WHAT YOU SHOULD DO: Where a line of the data holds the word "output", copy that line.
--- START ---
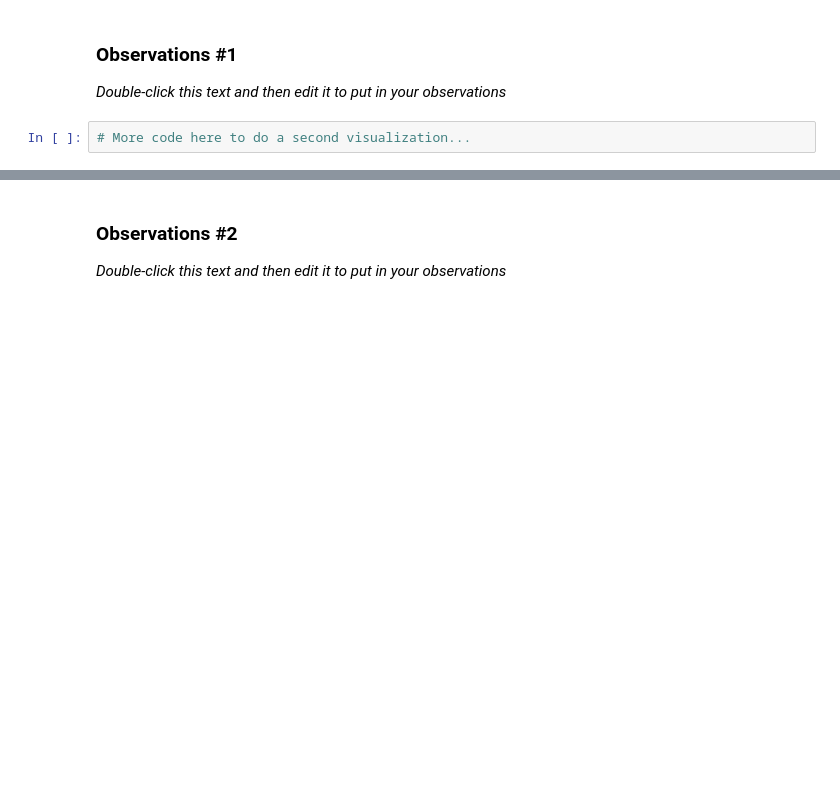
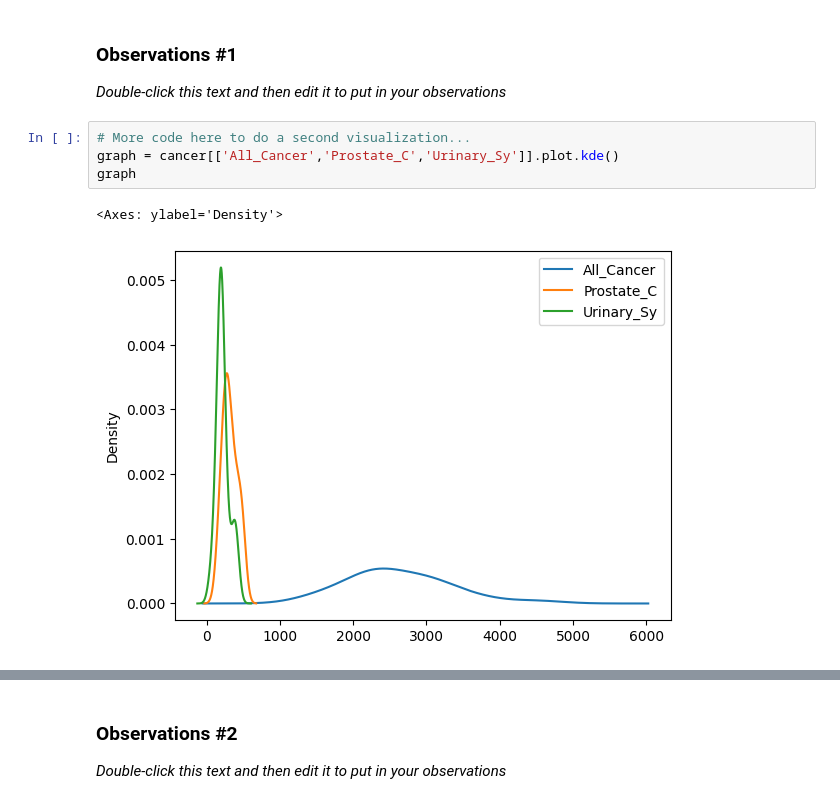
Before and after one commit to tannerunaveen4/hds5210-2023, a Jupyter notebook: week09/week09_assignment_2.ipynb, the cells around one changed output, grey strips where cells are left out. Saved outputs shown, nothing was run; the diff lists cells and outputs as text; blank space fills up the shorter version.

```diff
--- a/week09/week09_assignment_2.ipynb
+++ b/week09/week09_assignment_2.ipynb
@@ -237,3 +295,8 @@ If you're struggling to find data to use, feel free to reach out to me.  I can m
 _Double-click this text and then edit it to put in your observations_
 # %%
 # More code here to do a second visualization...
+graph = cancer[['All_Cancer','Prostate_C','Urinary_Sy']].plot.kde()
+graph
+# %% [output]
+<Axes: ylabel='Density'>
+[figure, added]
```
Also changed, not shown: parts of 10 cells of this notebook.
--- END ---
SOLUTION:
Before and after one commit to tannerunaveen4/hds5210-2023, a Jupyter notebook: week09/week09_assignment_2.ipynb, the cells around one changed output, grey strips where cells are left out. Saved outputs shown, nothing was run; the diff lists cells and outputs as text; blank space fills up the shorter version.
+# %% [output]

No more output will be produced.